The arrival of Art Basel in Miami, and the subsequent expansion of its art scene, is largely attributed to two entities: the Miami-based collectors Norman and Irma Braman, and their long-term advisor and art world powerhouse, Jeffrey Deitch. Some of the earliest U.S. visitors to Art Basel in the 1980s, the Bramans introduced Deitch (who had first led them to Basel) to more Miami-based collectors who quickly turned into clients. This would connect Deitch to individuals who became pivotal in the creation of Art Basel Miami, namely Craig Robins (developer of the Miami Design District).

Norman Braman, Jeffrey Deitch, Rosa & Carlos de la Cruz, & Craig Robins. Courtesy of World Red Eye.

The reported “top buyer” at the time in Basel, Deitch developed close links with the fair’s chief, Lorenzo Rudolf, and director of communications, Sam Keller. When the fair looked to the U.S. for a new location, the Bramans proposed Miami Beach. The main selling points were the wealthy demographic with great buyer potential, the reasonable pre-holiday hotel rates before the Christmas festive season, and the excellent climate and glamorous lifestyle which would attract party-loving fairgoers.

With an initial delay due to 9/11, the fair officially opened in December 2002. From the start, the Miami Design District played a distinct role. With Craig Robins having begun to acquire property in the neighborhood during the 1990s, it has since become a community of designer shops, high-end restaurants, museums and fair spaces. Special exhibitions by the fair have taken place there almost every year since its opening, with the Institute of Contemporary Art and de La Cruz Collection both located within the Design District.

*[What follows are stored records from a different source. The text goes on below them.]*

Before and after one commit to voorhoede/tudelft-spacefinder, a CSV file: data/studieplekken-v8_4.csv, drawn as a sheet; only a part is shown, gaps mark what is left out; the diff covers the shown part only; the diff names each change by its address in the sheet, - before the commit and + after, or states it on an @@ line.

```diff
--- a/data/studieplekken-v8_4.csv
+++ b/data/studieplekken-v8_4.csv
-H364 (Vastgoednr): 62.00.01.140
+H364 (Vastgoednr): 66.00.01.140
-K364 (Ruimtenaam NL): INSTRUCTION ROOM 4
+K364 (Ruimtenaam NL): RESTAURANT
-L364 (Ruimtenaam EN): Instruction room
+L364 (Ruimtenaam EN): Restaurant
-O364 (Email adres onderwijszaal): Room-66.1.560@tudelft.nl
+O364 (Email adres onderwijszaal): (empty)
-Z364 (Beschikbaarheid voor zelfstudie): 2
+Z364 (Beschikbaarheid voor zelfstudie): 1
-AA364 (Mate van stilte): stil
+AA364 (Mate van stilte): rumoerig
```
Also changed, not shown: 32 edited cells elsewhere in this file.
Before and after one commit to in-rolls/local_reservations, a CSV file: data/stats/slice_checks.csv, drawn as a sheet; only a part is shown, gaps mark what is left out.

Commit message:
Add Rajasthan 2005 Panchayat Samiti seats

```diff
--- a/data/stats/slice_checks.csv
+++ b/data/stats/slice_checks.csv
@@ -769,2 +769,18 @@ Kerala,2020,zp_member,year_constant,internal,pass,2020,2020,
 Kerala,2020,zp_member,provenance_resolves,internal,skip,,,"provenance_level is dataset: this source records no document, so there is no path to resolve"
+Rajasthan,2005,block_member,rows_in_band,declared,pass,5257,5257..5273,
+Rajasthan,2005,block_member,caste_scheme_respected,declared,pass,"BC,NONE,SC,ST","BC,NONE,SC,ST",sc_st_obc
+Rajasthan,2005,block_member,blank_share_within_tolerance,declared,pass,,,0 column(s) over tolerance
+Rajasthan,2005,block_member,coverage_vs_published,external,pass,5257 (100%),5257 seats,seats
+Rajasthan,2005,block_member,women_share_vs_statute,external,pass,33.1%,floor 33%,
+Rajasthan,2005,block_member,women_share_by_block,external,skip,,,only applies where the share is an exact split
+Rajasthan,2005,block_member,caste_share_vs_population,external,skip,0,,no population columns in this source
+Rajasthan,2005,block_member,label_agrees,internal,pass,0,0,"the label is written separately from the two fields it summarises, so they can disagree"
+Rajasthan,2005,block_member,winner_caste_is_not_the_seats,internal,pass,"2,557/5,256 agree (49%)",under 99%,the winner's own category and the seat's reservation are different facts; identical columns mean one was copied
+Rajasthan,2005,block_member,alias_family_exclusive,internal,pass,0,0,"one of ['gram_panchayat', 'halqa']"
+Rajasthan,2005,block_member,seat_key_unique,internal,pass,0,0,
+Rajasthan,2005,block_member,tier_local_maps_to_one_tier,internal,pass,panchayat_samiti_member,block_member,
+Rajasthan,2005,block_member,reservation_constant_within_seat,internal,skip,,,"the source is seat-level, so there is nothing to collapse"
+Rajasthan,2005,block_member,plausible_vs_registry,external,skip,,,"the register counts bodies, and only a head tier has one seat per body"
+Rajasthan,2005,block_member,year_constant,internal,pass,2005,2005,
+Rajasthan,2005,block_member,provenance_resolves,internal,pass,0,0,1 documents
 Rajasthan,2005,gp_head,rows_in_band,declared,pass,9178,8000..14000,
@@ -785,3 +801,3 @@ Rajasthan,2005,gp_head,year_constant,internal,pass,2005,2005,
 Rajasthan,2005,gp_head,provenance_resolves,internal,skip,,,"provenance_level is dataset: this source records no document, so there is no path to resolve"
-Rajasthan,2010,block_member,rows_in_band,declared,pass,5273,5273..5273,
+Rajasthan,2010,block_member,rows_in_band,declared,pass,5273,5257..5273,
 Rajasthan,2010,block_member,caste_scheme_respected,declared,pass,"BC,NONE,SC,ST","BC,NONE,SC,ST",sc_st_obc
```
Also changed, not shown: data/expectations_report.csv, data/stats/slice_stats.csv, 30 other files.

To this day, Deitch remains an integral partner in the fair’s activities. Since 2015 he has frequently collaborated with Gagosian on a satellite show during the fair’s run, with the latest show this year, 100 Years, featuring the likes of Theaster Gates, Damien Hirst and Rachel Whitehead, and taking place at the Buick Building in the Design District.


Having begun collecting in New York in the mid-1960s after their marriage, Mera and Don Rubells’ collecting habits expanded after the death of Don Rubell’s brother, the infamous owner of Studio 54 nightclub, Steve Rubell. His significant inheritance allowed them to develop their collecting habits and invest in a number of hotels in South Florida. This began their historical relationship with Miami with the couple moving to the city from New York in 1998. Collecting emerging contemporary artists from the beginning (their initial budget for art buying in the mid-1960s was $25 a week), their collection now holds works by over 1,000 artists, including Jean-Michel Basquiat, Marlene Dumas, Oscar Murillo, Cindy Sherman and Kara Walker.

The newly opened Rubell Museum DC in Washington D.C. Courtesy of New York Times.

In 1993, they opened the Rubell Family Collection in the Wynwood neighborhood of Miami. An anomaly in the area at the time, they would kickstart a new trend for private collections and art-focused businesses and galleries opening in South Florida over the next decade. As of 2019, the collection is housed in the Allapattah neighborhood in the re-named Rubell Museum. Reportedly owning over 7,400 works, the Rubells also announced the opening of a second museum location in Washington, D.C., in October 2022. An important development, it demonstrates how far the Rubell influence has traveled outside of the West Coast to become a recognized institutional body.  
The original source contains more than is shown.